** Records for processing follows **
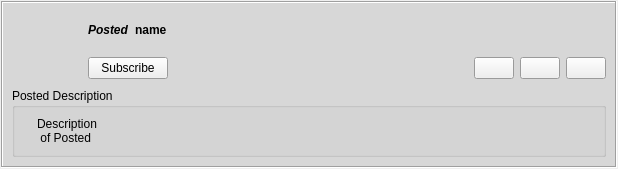
This is retroshare-gui/src/gui/feeds/PostedGroupItem.ui in RetroShare/RetroShare as Qt 5 draws it before an edit. The edited form follows.
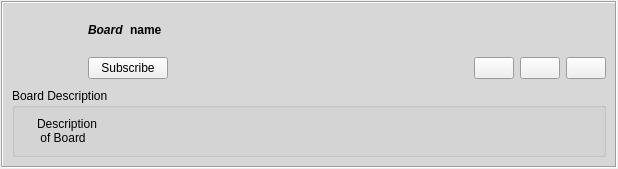
This is the edited form. Icons and pictures are not drawn.

Commit message:
Rename Posted to Boards & cleanup remove old icons
Rename Posted to Boards & cleanup remove old icons

What changed in the file:
```diff
--- a/retroshare-gui/src/gui/feeds/PostedGroupItem.ui
+++ b/retroshare-gui/src/gui/feeds/PostedGroupItem.ui
@@ -147,7 +147,7 @@
              </font>
             </property>
             <property name="text">
-             <string notr="true">Posted</string>
+             <string notr="true">Board</string>
             </property>
            </widget>
           </item>
@@ -298,7 +298,7 @@
          <item>
           <widget class="QGroupBox" name="groupBox">
            <property name="title">
-            <string>Posted Description</string>
+            <string>Board Description</string>
            </property>
            <layout class="QHBoxLayout">
             <item>
@@ -321,7 +321,7 @@
               </property>
               <property name="text">
                <string notr="true">Description 
- of Posted</string>
+ of Board</string>
               </property>
              </widget>
             </item>
```
Left out of the diff: 5 changed lines with no effect on the pictures. The commit also changes 33 other files.
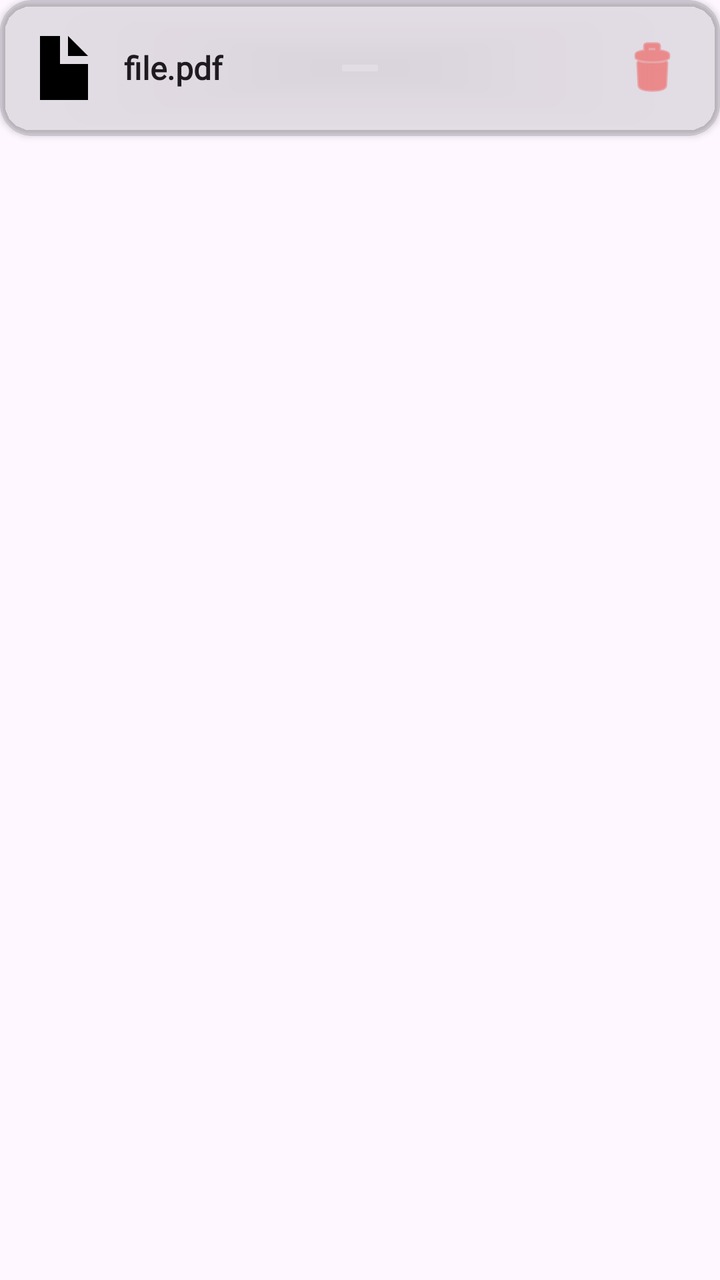
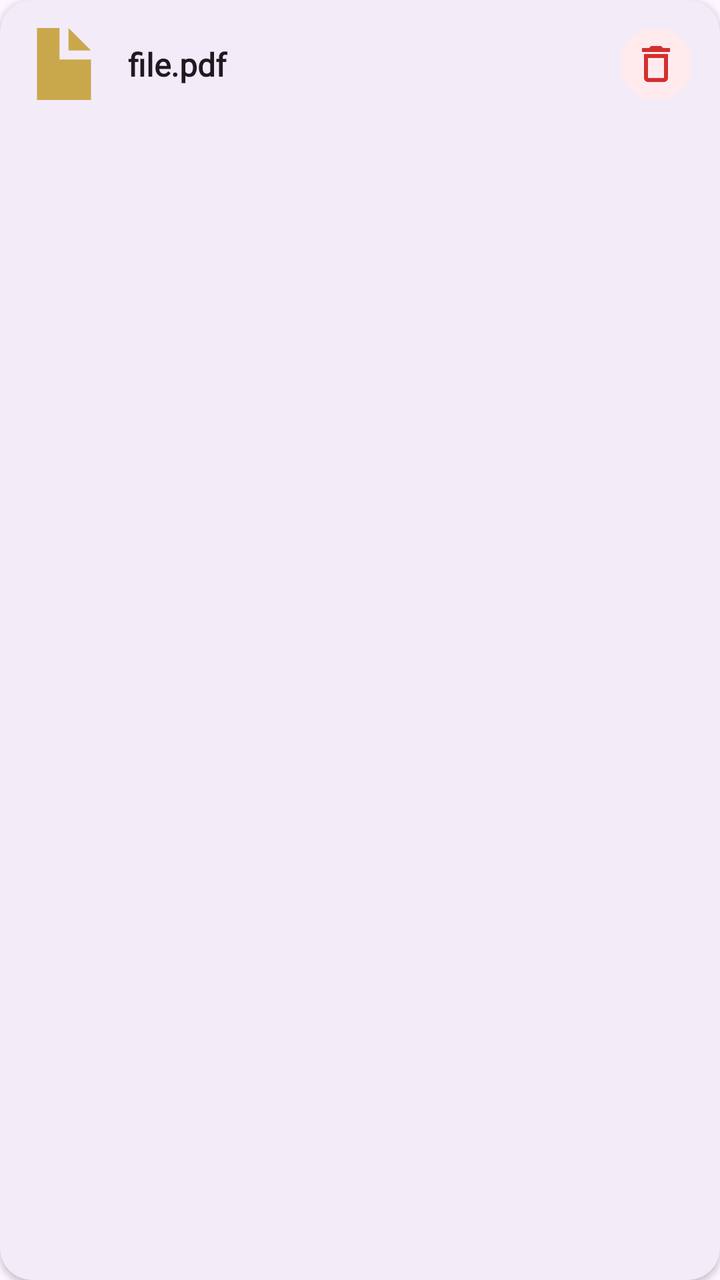

Before-and-after screenshots of an Android layout around one commit, followed by the original layout XML and the change that was made.
<!-- AndroidManifest.xml: application theme Theme.Axios -->
<!-- res/layout/item_resource.xml -->
<?xml version="1.0" encoding="utf-8"?>
<androidx.constraintlayout.widget.ConstraintLayout xmlns:android="http://schemas.android.com/apk/res/android"
    android:layout_width="match_parent"
    android:layout_height="match_parent">
    <com.google.android.material.card.MaterialCardView
        xmlns:android="http://schemas.android.com/apk/res/android"
        xmlns:app="http://schemas.android.com/apk/res-auto"
        android:id="@+id/resourceCard"
        android:layout_width="match_parent"
        android:layout_height="wrap_content"
        android:background="@color/material_on_surface_stroke"
        app:cardBackgroundColor="@color/material_on_surface_stroke"
        app:cardCornerRadius="16dp"
        android:layout_marginBottom="10dp"
        app:cardElevation="2dp">

        <LinearLayout
            android:layout_width="match_parent"
            android:layout_height="wrap_content"
            android:orientation="horizontal"
            android:gravity="center_vertical"
            android:padding="16dp">

            <ImageView
                android:layout_width="32dp"
                android:layout_height="32dp"
                android:src="@drawable/file_svgrepo_com"
                android:contentDescription="PDF file" />

            <TextView
                android:id="@+id/tvFileName"
                android:layout_width="0dp"
                android:layout_height="wrap_content"
                android:layout_weight="1"
                android:layout_marginStart="14dp"
                android:text="file.pdf"
                android:fontFamily="@font/playfair_display"
                android:textStyle="bold"
                android:textSize="16sp"
                android:textColor="?attr/colorOnBackground" />

            <ImageButton
                android:id="@+id/btnDeleteResource"
                android:layout_width="36dp"
                android:layout_height="36dp"
                android:background="?attr/selectableItemBackgroundBorderless"
                android:src="@android:drawable/ic_menu_delete"
                android:contentDescription="Delete resource"
                android:tint="#EF5350" />

        </LinearLayout>

    </com.google.android.material.card.MaterialCardView>

</androidx.constraintlayout.widget.ConstraintLayout>
<!-- resources referenced by this layout -->
<resources>
  <!-- drawable file_svgrepo_com (drawable) -->
  <vector xmlns:android="http://schemas.android.com/apk/res/android"
      android:width="800dp"
      android:height="800dp"
      android:viewportWidth="16"
      android:viewportHeight="16">
    <path
        android:pathData="M7,0H2V16H14V7H7V0Z"
        android:fillColor="#000000"/>
    <path
        android:pathData="M9,0V5H14L9,0Z"
        android:fillColor="#000000"/>
  </vector>
  <style name="Theme.Axios" parent="Base.Theme.Axios" />
  <style name="Base.Theme.Axios" parent="Theme.Material3.DayNight.NoActionBar">
          
          
      </style>
</resources>

<!-- the commit's change to res/layout/item_resource.xml (unified diff, before → after) -->
@@ -1,55 +1,61 @@
 <?xml version="1.0" encoding="utf-8"?>
-<androidx.constraintlayout.widget.ConstraintLayout xmlns:android="http://schemas.android.com/apk/res/android"
+<com.google.android.material.card.MaterialCardView
+    xmlns:android="http://schemas.android.com/apk/res/android"
+    xmlns:app="http://schemas.android.com/apk/res-auto"
+    android:id="@+id/resourceCard"
     android:layout_width="match_parent"
-    android:layout_height="match_parent">
-    <com.google.android.material.card.MaterialCardView
-        xmlns:android="http://schemas.android.com/apk/res/android"
-        xmlns:app="http://schemas.android.com/apk/res-auto"
-        android:id="@+id/resourceCard"
+    android:layout_height="wrap_content"
+    android:layout_marginHorizontal="16dp"
+    android:layout_marginTop="10dp"
+    app:cardCornerRadius="16dp"
+    app:cardElevation="2dp"
+    app:strokeWidth="0dp"
+    style="@style/Widget.Material3.CardView.Outlined">
+
+    <androidx.constraintlayout.widget.ConstraintLayout
         android:layout_width="match_parent"
         android:layout_height="wrap_content"
-        android:background="@color/material_on_surface_stroke"
-        app:cardBackgroundColor="@color/material_on_surface_stroke"
-        app:cardCornerRadius="16dp"
-        android:layout_marginBottom="10dp"
-        app:cardElevation="2dp">
+        android:padding="14dp">
 
-        <LinearLayout
-            android:layout_width="match_parent"
+        <ImageView
+            android:id="@+id/iconFile"
+            android:layout_width="36dp"
+            android:layout_height="36dp"
+            android:src="@drawable/file_svgrepo_com"
+            android:tint="@color/accent_gold"
+            android:contentDescription="PDF file"
+            app:layout_constraintBottom_toBottomOf="parent"
+            app:layout_constraintStart_toStartOf="parent"
+            app:layout_constraintTop_toTopOf="parent" />
+
+        <TextView
+            android:id="@+id/tvFileName"
+            android:layout_width="0dp"
             android:layout_height="wrap_content"
-            android:orientation="horizontal"
-            android:gravity="center_vertical"
-            android:padding="16dp">
+            android:layout_marginStart="14dp"
+            android:layout_marginEnd="12dp"
+            android:text="file.pdf"
+            android:fontFamily="@font/playfair_display"
+            android:textStyle="bold"
+            android:textSize="16sp"
+            android:textColor="?attr/colorOnSurface"
+            app:layout_constraintBottom_toBottomOf="parent"
+            app:layout_constraintEnd_toStartOf="@id/btnDeleteResource"
+            app:layout_constraintStart_toEndOf="@id/iconFile"
+            app:layout_constraintTop_toTopOf="parent" />
 
-            <ImageView
-                android:layout_width="32dp"
-                android:layout_height="32dp"
-                android:src="@drawable/file_svgrepo_com"
-                android:contentDescription="PDF file" />
+        <ImageButton
+            android:id="@+id/btnDeleteResource"
+            android:layout_width="36dp"
+            android:layout_height="36dp"
+            android:background="@drawable/delete_btn_bg"
+            android:contentDescription="Delete resource"
+            android:padding="8dp"
+            android:src="@drawable/outline_delete_24"
+            android:tint="@color/delete_red"
+            app:layout_constraintBottom_toBottomOf="parent"
+            app:layout_constraintEnd_toEndOf="parent"
+            app:layout_constraintTop_toTopOf="parent" />
 
-            <TextView
-                android:id="@+id/tvFileName"
-                android:layout_width="0dp"
-                android:layout_height="wrap_content"
-                android:layout_weight="1"
-                android:layout_marginStart="14dp"
-                android:text="file.pdf"
-                android:fontFamily="@font/playfair_display"
-                android:textStyle="bold"
-                android:textSize="16sp"
-                android:textColor="?attr/colorOnBackground" />
-
-            <ImageButton
-                android:id="@+id/btnDeleteResource"
-                android:layout_width="36dp"
-                android:layout_height="36dp"
-                android:background="?attr/selectableItemBackgroundBorderless"
-                android:src="@android:drawable/ic_menu_delete"
-                android:contentDescription="Delete resource"
-                android:tint="#EF5350" />
-
-        </LinearLayout>
-
-    </com.google.android.material.card.MaterialCardView>
-
-</androidx.constraintlayout.widget.ConstraintLayout>
+    </androidx.constraintlayout.widget.ConstraintLayout>
+</com.google.android.material.card.MaterialCardView>
<!-- resource entries referenced after the edit -->
@@ -1,5 +1,18 @@
 <!-- resources referenced by this layout -->
 <resources>
+  <color name="accent_gold">#C9A84C</color>
+  <color name="delete_red">#D32F2F</color>
+  <!-- drawable delete_btn_bg (drawable) -->
+  <?xml version="1.0" encoding="utf-8"?>
+  <ripple xmlns:android="http://schemas.android.com/apk/res/android"
+      android:color="#40D32F2F">
+      <item>
+          <shape>
+              <solid android:color="@color/delete_red_bg" />
+              <corners android:radius="18dp" />
+          </shape>
+      </item>
+  </ripple>
   <!-- drawable file_svgrepo_com (drawable) -->
   <vector xmlns:android="http://schemas.android.com/apk/res/android"
       android:width="800dp"
@@ -13,7 +26,19 @@
         android:pathData="M9,0V5H14L9,0Z"
         android:fillColor="#000000"/>
   </vector>
+  <!-- drawable outline_delete_24 (drawable) -->
+  <vector xmlns:android="http://schemas.android.com/apk/res/android"
+      android:width="24dp"
+      android:height="24dp"
+      android:viewportWidth="24"
+      android:viewportHeight="24"
+      android:tint="?attr/colorControlNormal">
+    <path
+        android:fillColor="@android:color/white"
+        android:pathData="M6,19c0,1.1 0.9,2 2,2h8c1.1,0 2,-0.9 2,-2V7H6v12zM8,9h8v10H8V9zM15.5,4l-1,-1h-5l-1,1H5v2h14V4z"/>
+  </vector>
   <style name="Theme.Axios" parent="Base.Theme.Axios" />
+  <color name="delete_red_bg">#FFEBEE</color>
   <style name="Base.Theme.Axios" parent="Theme.Material3.DayNight.NoActionBar">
** End of Records for processing **
* Exercise requirements *
What is needed is each line from the records with the word "MaterialCardView" in it.

* Result of the exercise *
    <com.google.android.material.card.MaterialCardView
    </com.google.android.material.card.MaterialCardView>
+<com.google.android.material.card.MaterialCardView
-    <com.google.android.material.card.MaterialCardView
-    </com.google.android.material.card.MaterialCardView>
+</com.google.android.material.card.MaterialCardView>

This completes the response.